*** RECORD EXCERPTS ***

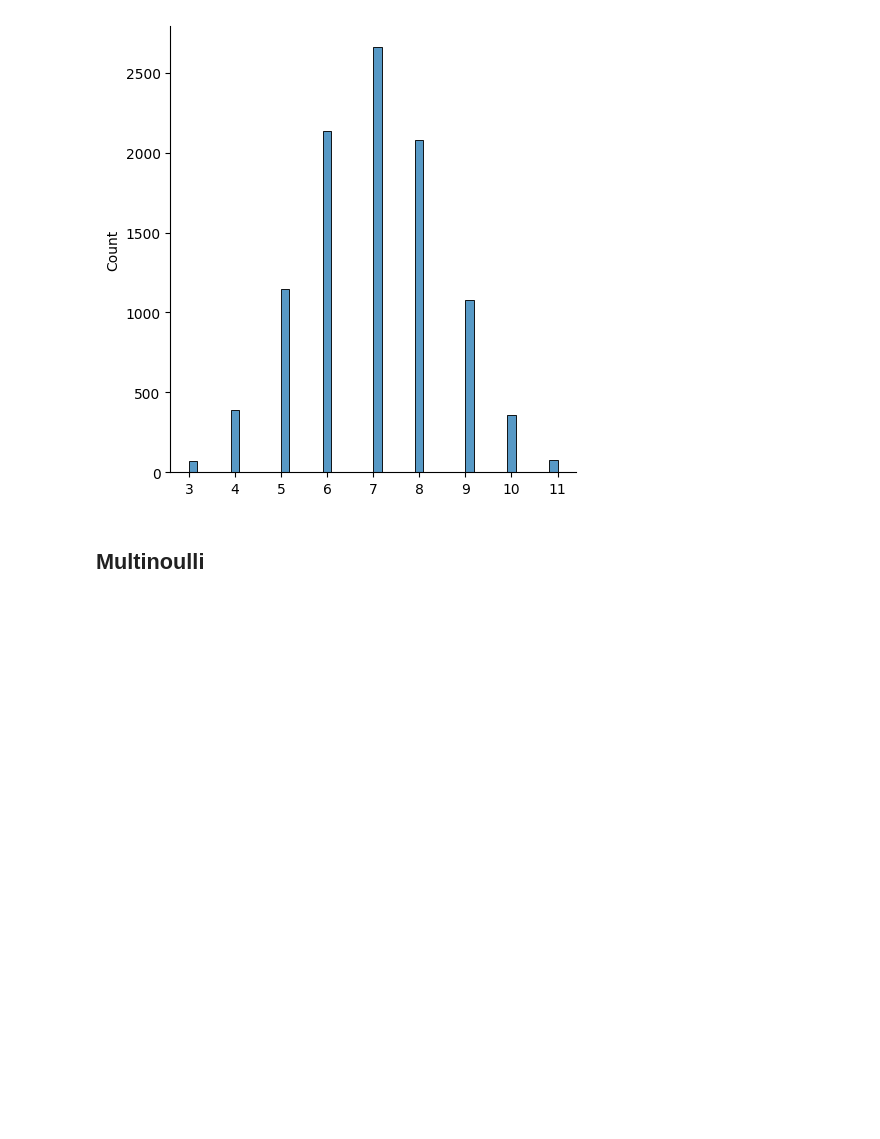
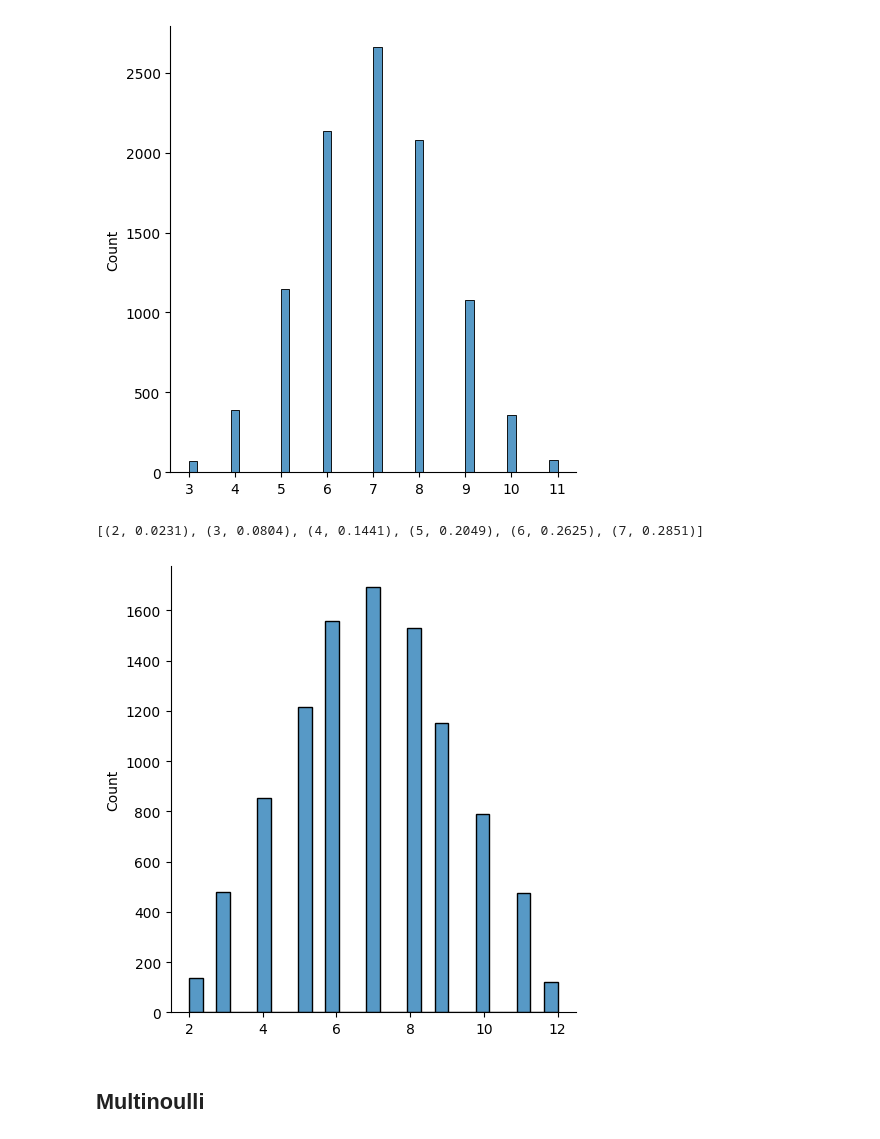
Before and after one commit to baladon-lucas-pardinas/NMT-Translation-gn-es, a Jupyter notebook: notebooks/random_search.ipynb, the cells around one changed output. Drawn from its saved outputs; the diff is of its cells as text; code cells hidden in the pictures; blank space fills up the shorter version.

Commit message:
[FIX] Random search transformer enc/dec depth changed to satisfy ed,dd <= 7

```diff
--- a/notebooks/random_search.ipynb
+++ b/notebooks/random_search.ipynb
@@ -46,6 +46,26 @@ sorted(list(samples_counter.items()), key=lambda x:x[0])
 # %% [output]
 [(3, 0.0192), (4, 0.1038), (5, 0.3067), (6, 0.5702)]
 [figure]
+# %%
+loc, scale = 7, 2.5
+a, b = -2, 2
+
+samples = truncnorm.rvs(a, b, loc=loc, scale=scale, size=10000, random_state=SEED).round().astype(int)
+sns.displot(data=samples);
+
+samples_counter = collections.Counter(samples)
+max_depth = 7
+
+samples_counts_bellow_max_depth = {sample: sample_count for sample, sample_count in samples_counter.items() if sample <= max_depth}
+samples_counter = {sample: round(sample_count / sum(samples_counts_bellow_max_depth.values()), 4) for sample, sample_count in samples_counts_bellow_max_depth.items()}
+sorted(list(samples_counter.items()), key=lambda x:x[0])
+
+
+# [0.0047, 0.0163, 0.0365, 0.0826, 0.133, 0.2007, 0.2536, 0.2726]
+# list(range(2, 8))
+# %% [output]
+[(2, 0.0231), (3, 0.0804), (4, 0.1441), (5, 0.2049), (6, 0.2625), (7, 0.2851)]
+[figure, added]
 # %% [markdown]
 ## **Multinoulli**
 # %%
```
Also changed, not shown: parts of 1 cell of this notebook, 1 other file.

***

| PROBLEM TO WORK ON |
Whenever a line above has the word "output" in it, copy that line.

| RESULT BELOW |
Before and after one commit to baladon-lucas-pardinas/NMT-Translation-gn-es, a Jupyter notebook: notebooks/random_search.ipynb, the cells around one changed output. Drawn from its saved outputs; the diff is of its cells as text; code cells hidden in the pictures; blank space fills up the shorter version.
 # %% [output]
+# %% [output]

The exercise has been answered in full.